**WHAT IS EXPECTED**: Search the data for the word "some". Reproduce every line where it is found.

──────── SUPPLIED DATA

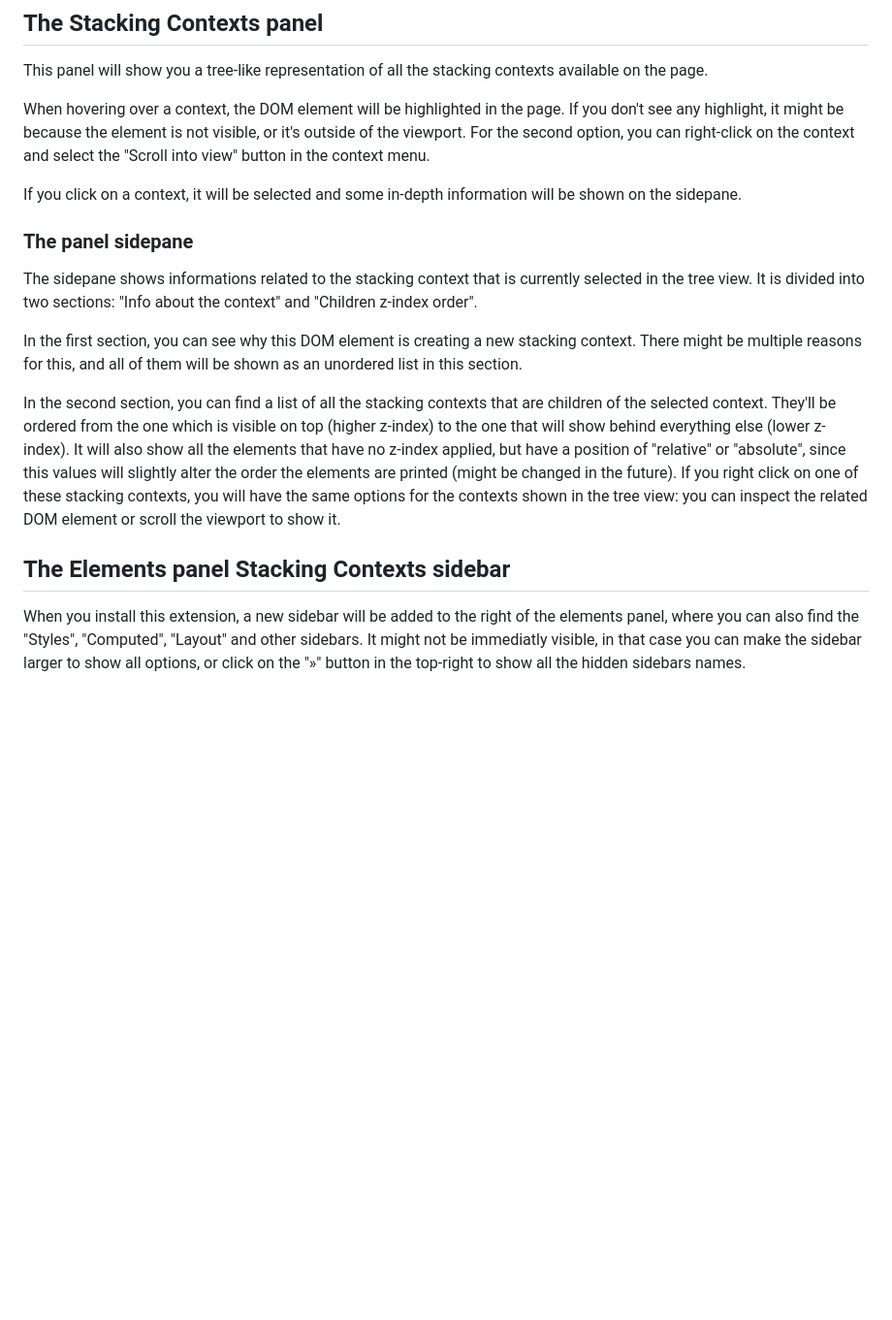
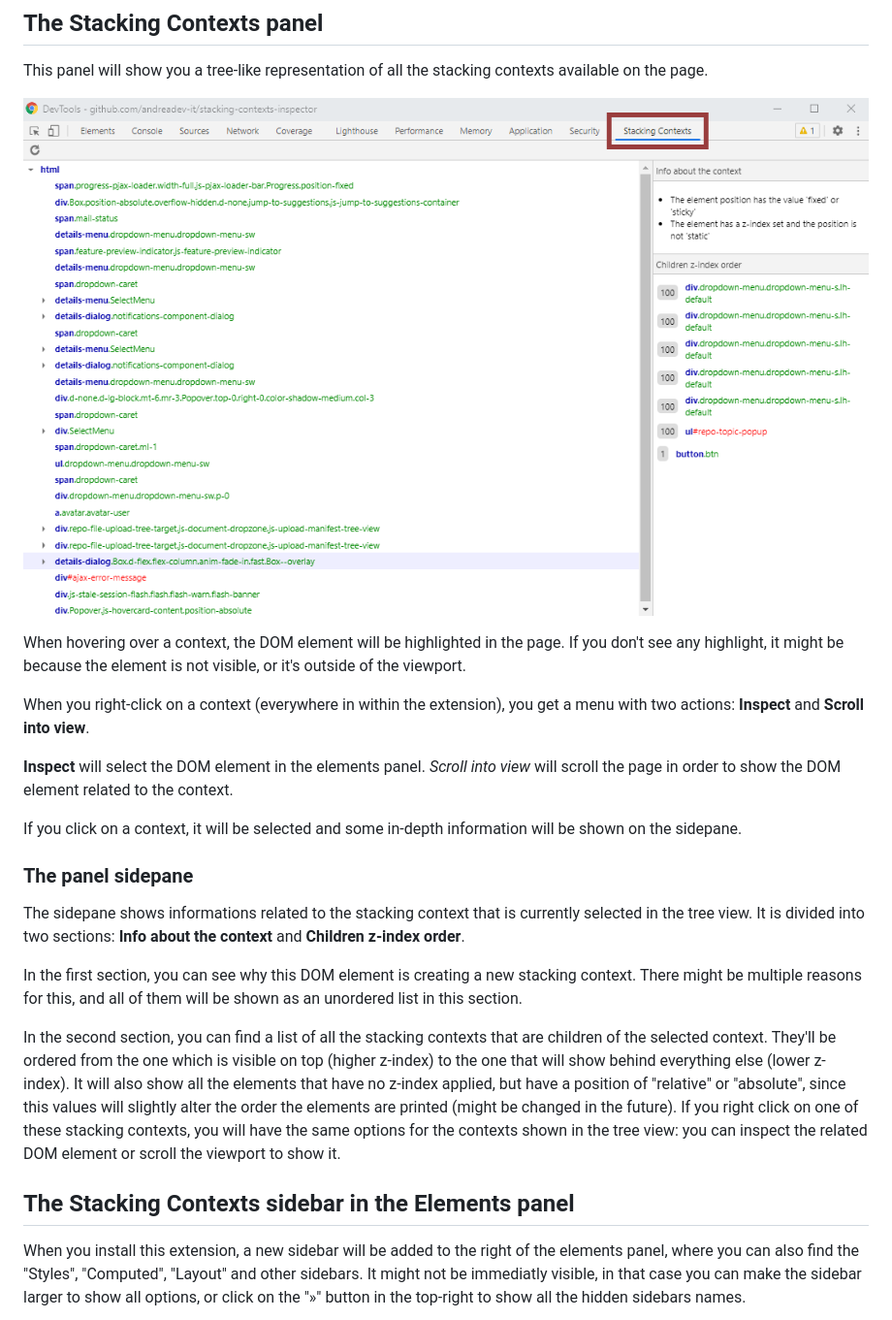
Before and after one commit to andreadev-it/stacking-contexts-inspector, a Markdown page: README.md, the part around the change printed below. Shown: that part at 97% size. Rendered like a GitHub page; pictures changed too: docs/panel-screenshot.png (added); blank space fills up the shorter version.

Commit message:
Added images to README.MD

```diff
--- a/README.md
+++ b/README.md
@@ -12,16 +12,22 @@ If you find any other issue or have some feature request, feel free to use the [
 ## The Stacking Contexts panel
 This panel will show you a tree-like representation of all the stacking contexts available on the page.
 
-When hovering over a context, the DOM element will be highlighted in the page. If you don't see any highlight, it might be because the element is not visible, or it's outside of the viewport. For the second option, you can right-click on the context and select the "Scroll into view" button in the context menu.
+![Screenshot of the Stacking Contexts panel in devtools](docs/panel-screenshot.png)
+
+When hovering over a context, the DOM element will be highlighted in the page. If you don't see any highlight, it might be because the element is not visible, or it's outside of the viewport.
+
+When you right-click on a context (everywhere in within the extension), you get a menu with two actions: **Inspect** and **Scroll into view**.
+
+**Inspect** will select the DOM element in the elements panel. *Scroll into view* will scroll the page in order to show the DOM element related to the context.
 
 If you click on a context, it will be selected and some in-depth information will be shown on the sidepane.
 
 ### The panel sidepane
-The sidepane shows informations related to the stacking context that is currently selected in the tree view. It is divided into two sections: "Info about the context" and "Children z-index order".
+The sidepane shows informations related to the stacking context that is currently selected in the tree view. It is divided into two sections: **Info about the context** and **Children z-index order**.
 
 In the first section, you can see why this DOM element is creating a new stacking context. There might be multiple reasons for this, and all of them will be shown as an unordered list in this section.
 
 In the second section, you can find a list of all the stacking contexts that are children of the selected context. They'll be ordered from the one which is visible on top (higher z-index) to the one that will show behind everything else (lower z-index). It will also show all the elements that have no z-index applied, but have a position of "relative" or "absolute", since this values will slightly alter the order the elements are printed (might be changed in the future). If you right click on one of these stacking contexts, you will have the same options for the contexts shown in the tree view: you can inspect the related DOM element or scroll the viewport to show it.
 
-## The Elements panel Stacking Contexts sidebar
+## The Stacking Contexts sidebar in the Elements panel
 When you install this extension, a new sidebar will be added to the right of the elements panel, where you can also find the "Styles", "Computed", "Layout" and other sidebars. It might not be immediatly visible, in that case you can make the sidebar larger to show all options, or click on the "»" button in the top-right to show all the hidden sidebars names.
```
Also changed, not shown: other parts of README.md (+3 -1 lines), docs/sidebar-screenshot.png (added).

────────────────

**RESPONSE BELOW**:
@@ -12,16 +12,22 @@ If you find any other issue or have some feature request, feel free to use the [
 If you click on a context, it will be selected and some in-depth information will be shown on the sidepane.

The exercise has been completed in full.